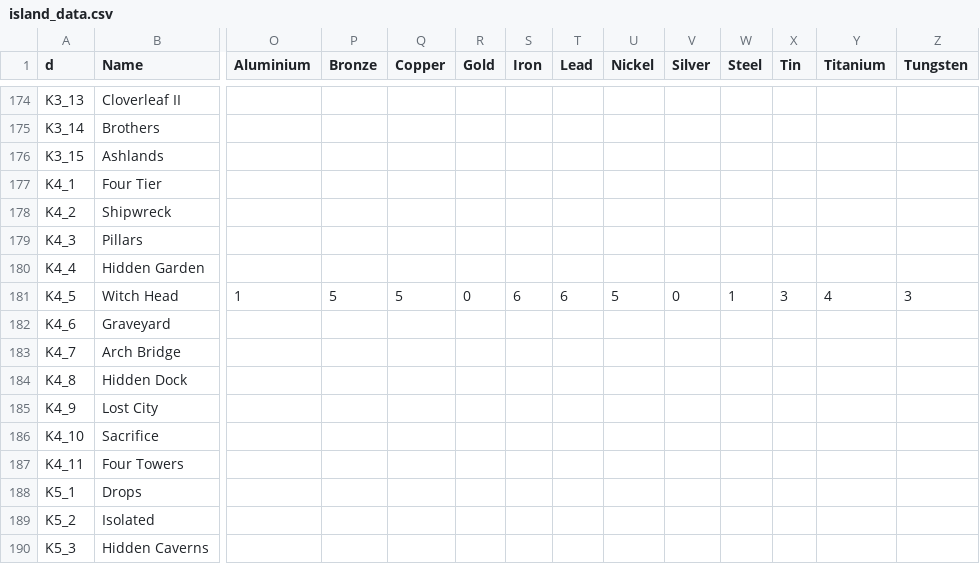
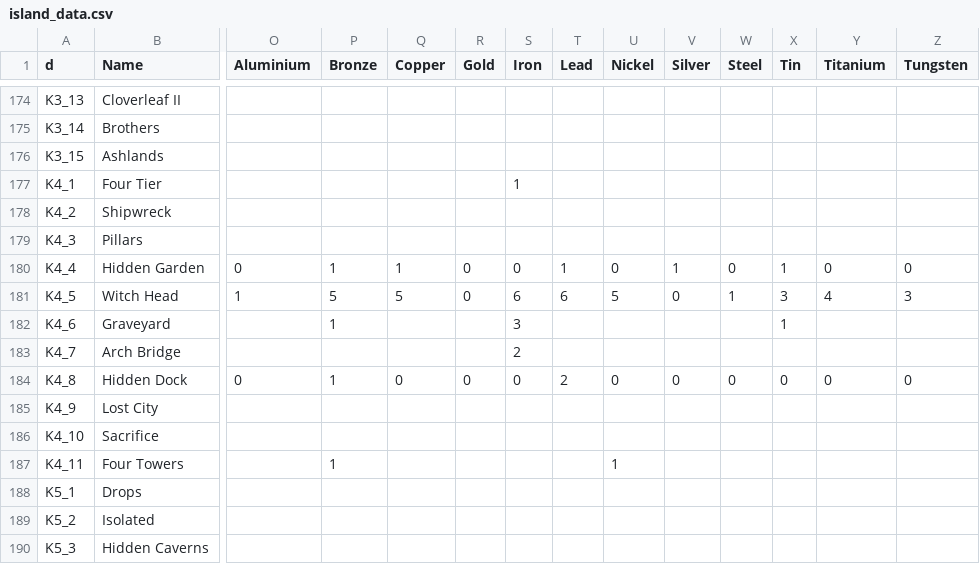
Before and after one commit to Jerodar/WAMap, a CSV file: data/1/island_data.csv, drawn as a sheet; only a part is shown, gaps mark what is left out; the diff covers the shown part only; the diff names each change by its address in the sheet, - before the commit and + after, or states it on an @@ line.

Commit message:
More data.

```diff
--- a/data/1/island_data.csv
+++ b/data/1/island_data.csv
-S177 (Iron): (empty)
+S177 (Iron): 1
-O180 (Aluminium): (empty)
+O180 (Aluminium): 0
-P180 (Bronze): (empty)
+P180 (Bronze): 1
-Q180 (Copper): (empty)
+Q180 (Copper): 1
-R180 (Gold): (empty)
+R180 (Gold): 0
-S180 (Iron): (empty)
+S180 (Iron): 0
-T180 (Lead): (empty)
+T180 (Lead): 1
-U180 (Nickel): (empty)
+U180 (Nickel): 0
-V180 (Silver): (empty)
+V180 (Silver): 1
-W180 (Steel): (empty)
+W180 (Steel): 0
-X180 (Tin): (empty)
+X180 (Tin): 1
-Y180 (Titanium): (empty)
+Y180 (Titanium): 0
-Z180 (Tungsten): (empty)
+Z180 (Tungsten): 0
-P182 (Bronze): (empty)
+P182 (Bronze): 1
-S182 (Iron): (empty)
+S182 (Iron): 3
-X182 (Tin): (empty)
+X182 (Tin): 1
-S183 (Iron): (empty)
+S183 (Iron): 2
-O184 (Aluminium): (empty)
+O184 (Aluminium): 0
-P184 (Bronze): (empty)
+P184 (Bronze): 1
-Q184 (Copper): (empty)
+Q184 (Copper): 0
-R184 (Gold): (empty)
+R184 (Gold): 0
-S184 (Iron): (empty)
+S184 (Iron): 0
-T184 (Lead): (empty)
+T184 (Lead): 2
-U184 (Nickel): (empty)
+U184 (Nickel): 0
-V184 (Silver): (empty)
+V184 (Silver): 0
-W184 (Steel): (empty)
+W184 (Steel): 0
-X184 (Tin): (empty)
+X184 (Tin): 0
-Y184 (Titanium): (empty)
+Y184 (Titanium): 0
-Z184 (Tungsten): (empty)
+Z184 (Tungsten): 0
-P187 (Bronze): (empty)
+P187 (Bronze): 1
-U187 (Nickel): (empty)
+U187 (Nickel): 1
```
Also changed, not shown: 12 edited cells elsewhere in this file, data/2/island_data.csv.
# # #
### [Exercise details]
Take the whole listing above and copy it exactly. Pictures do not go into the copy.

### [Solution for this problem]
Before and after one commit to Jerodar/WAMap, a CSV file: data/1/island_data.csv, drawn as a sheet; only a part is shown, gaps mark what is left out; the diff covers the shown part only; the diff names each change by its address in the sheet, - before the commit and + after, or states it on an @@ line.

Commit message:
More data.

```diff
--- a/data/1/island_data.csv
+++ b/data/1/island_data.csv
-S177 (Iron): (empty)
+S177 (Iron): 1
-O180 (Aluminium): (empty)
+O180 (Aluminium): 0
-P180 (Bronze): (empty)
+P180 (Bronze): 1
-Q180 (Copper): (empty)
+Q180 (Copper): 1
-R180 (Gold): (empty)
+R180 (Gold): 0
-S180 (Iron): (empty)
+S180 (Iron): 0
-T180 (Lead): (empty)
+T180 (Lead): 1
-U180 (Nickel): (empty)
+U180 (Nickel): 0
-V180 (Silver): (empty)
+V180 (Silver): 1
-W180 (Steel): (empty)
+W180 (Steel): 0
-X180 (Tin): (empty)
+X180 (Tin): 1
-Y180 (Titanium): (empty)
+Y180 (Titanium): 0
-Z180 (Tungsten): (empty)
+Z180 (Tungsten): 0
-P182 (Bronze): (empty)
+P182 (Bronze): 1
-S182 (Iron): (empty)
+S182 (Iron): 3
-X182 (Tin): (empty)
+X182 (Tin): 1
-S183 (Iron): (empty)
+S183 (Iron): 2
-O184 (Aluminium): (empty)
+O184 (Aluminium): 0
-P184 (Bronze): (empty)
+P184 (Bronze): 1
-Q184 (Copper): (empty)
+Q184 (Copper): 0
-R184 (Gold): (empty)
+R184 (Gold): 0
-S184 (Iron): (empty)
+S184 (Iron): 0
-T184 (Lead): (empty)
+T184 (Lead): 2
-U184 (Nickel): (empty)
+U184 (Nickel): 0
-V184 (Silver): (empty)
+V184 (Silver): 0
-W184 (Steel): (empty)
+W184 (Steel): 0
-X184 (Tin): (empty)
+X184 (Tin): 0
-Y184 (Titanium): (empty)
+Y184 (Titanium): 0
-Z184 (Tungsten): (empty)
+Z184 (Tungsten): 0
-P187 (Bronze): (empty)
+P187 (Bronze): 1
-U187 (Nickel): (empty)
+U187 (Nickel): 1
```
Also changed, not shown: 12 edited cells elsewhere in this file, data/2/island_data.csv.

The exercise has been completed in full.